Given data:
--- START ---

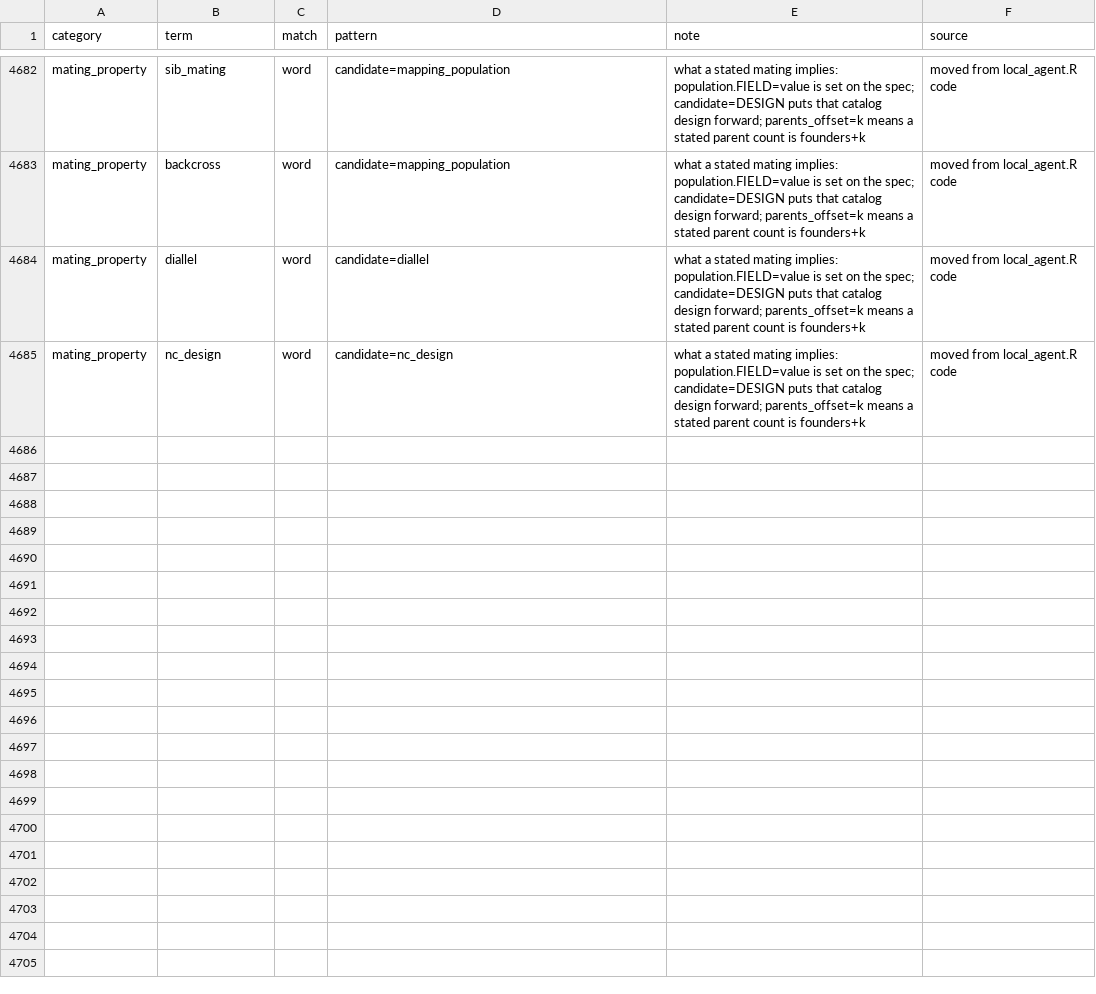
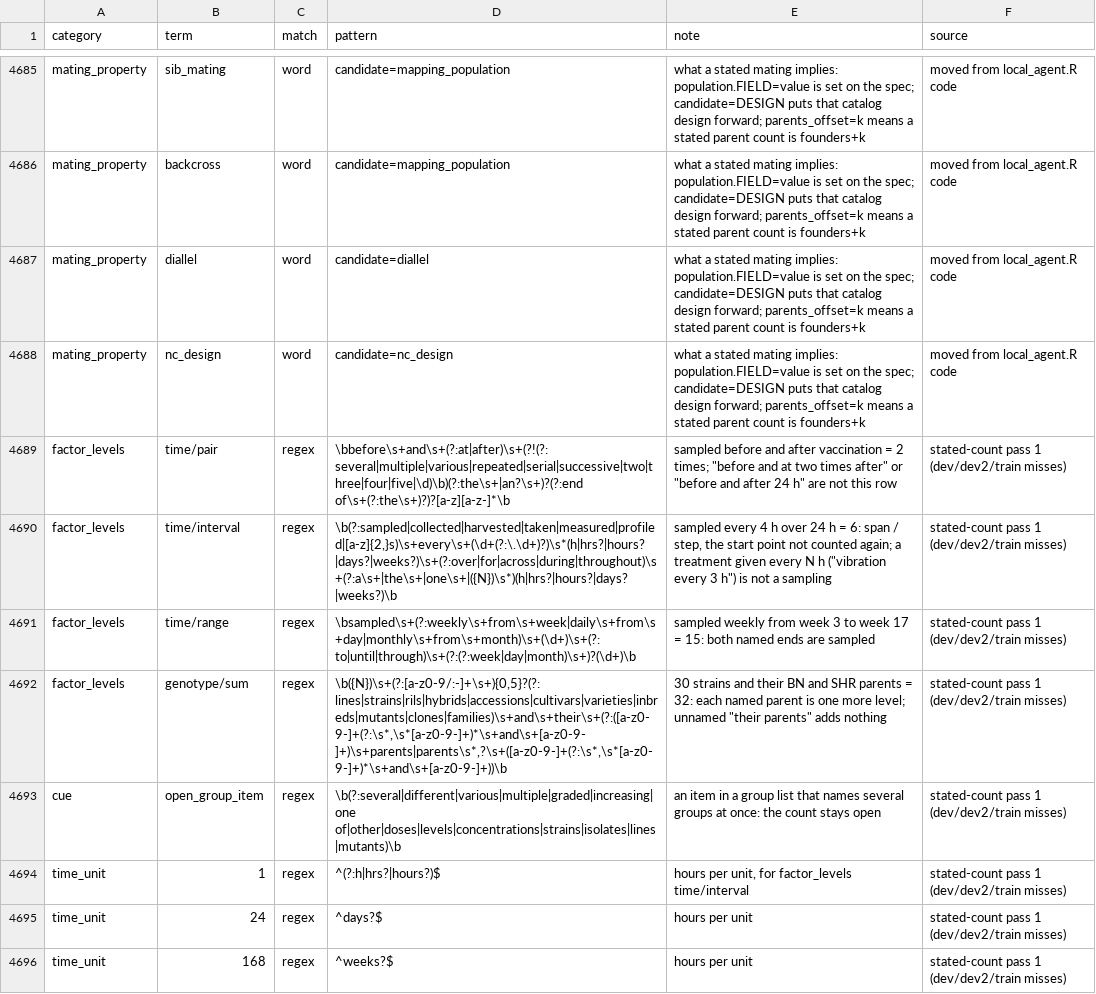
Before and after one commit to nirwan1265/BioDesignGPT, a TSV file: inst/agent/rules.tsv, drawn as a sheet; only a part is shown, gaps mark what is left out; the diff covers the shown part only.

Commit message:
Counting rules: before/after = 2 times, sampling interval (span/step, start not counted), named parents add to a sum, group lists after a lead, extra control arm; arm_factor list moved to rules.tsv; interval labels aligned

```diff
--- a/inst/agent/rules.tsv
+++ b/inst/agent/rules.tsv
@@ -4685 +4688,9 @@ mating_property	diallel	word	candidate=diallel	what a stated mating implies: pop
 mating_property	nc_design	word	candidate=nc_design	what a stated mating implies: population.FIELD=value is set on the spec; candidate=DESIGN puts that catalog design forward; parents_offset=k means a stated parent count is founders+k	moved from local_agent.R code
+factor_levels	time/pair	regex	\bbefore\s+and\s+(?:at|after)\s+(?!(?:several|multiple|various|repeated|serial|successive|two|three|four|five|\d)\b)(?:the\s+|an?\s+)?(?:end of\s+(?:the\s+)?)?[a-z][a-z-]*\b	"sampled before and after vaccination" = 2 times; "before and at two times after" or "before and after 24 h" are not this row	stated-count pass 1 (dev/dev2/train misses)
+factor_levels	time/interval	regex	\b(?:sampled|collected|harvested|taken|measured|profiled|[a-z]{2,}s)\s+every\s+(\d+(?:\.\d+)?)\s*(h|hrs?|hours?|days?|weeks?)\s+(?:over|for|across|during|throughout)\s+(?:a\s+|the\s+|one\s+|({N})\s*)(h|hrs?|hours?|days?|weeks?)\b	"sampled every 4 h over 24 h" = 6: span / step, the start point not counted again; a treatment given every N h ("vibration every 3 h") is not a sampling	stated-count pass 1 (dev/dev2/train misses)
+factor_levels	time/range	regex	\bsampled\s+(?:weekly\s+from\s+week|daily\s+from\s+day|monthly\s+from\s+month)\s+(\d+)\s+(?:to|until|through)\s+(?:(?:week|day|month)\s+)?(\d+)\b	"sampled weekly from week 3 to week 17" = 15: both named ends are sampled	stated-count pass 1 (dev/dev2/train misses)
+factor_levels	genotype/sum	regex	\b({N})\s+(?:[a-z0-9/:-]+\s+){0,5}?(?:lines|strains|rils|hybrids|accessions|cultivars|varieties|inbreds|mutants|clones|families)\s+and\s+their\s+(?:([a-z0-9-]+(?:\s*,\s*[a-z0-9-]+)*\s+and\s+[a-z0-9-]+)\s+parents|parents\s*,?\s+([a-z0-9-]+(?:\s*,\s*[a-z0-9-]+)*\s+and\s+[a-z0-9-]+))\b	"30 strains and their BN and SHR parents" = 32: each named parent is one more level; unnamed "their parents" adds nothing	stated-count pass 1 (dev/dev2/train misses)
+cue	open_group_item	regex	\b(?:several|different|various|multiple|graded|increasing|one of|other|doses|levels|concentrations|strains|isolates|lines|mutants)\b	an item in a group list that names several groups at once: the count stays open	stated-count pass 1 (dev/dev2/train misses)
+time_unit	1	regex	^(?:h|hrs?|hours?)$	hours per unit, for factor_levels time/interval	stated-count pass 1 (dev/dev2/train misses)
+time_unit	24	regex	^days?$	hours per unit	stated-count pass 1 (dev/dev2/train misses)
+time_unit	168	regex	^weeks?$	hours per unit	stated-count pass 1 (dev/dev2/train misses)
```
Also changed, not shown: 10 added rows elsewhere in this file, 14 other files.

--- END ---

What you should do: Looking at the records, how many of the lines contain the string "group"? Only the number should be given.

Answer space: 2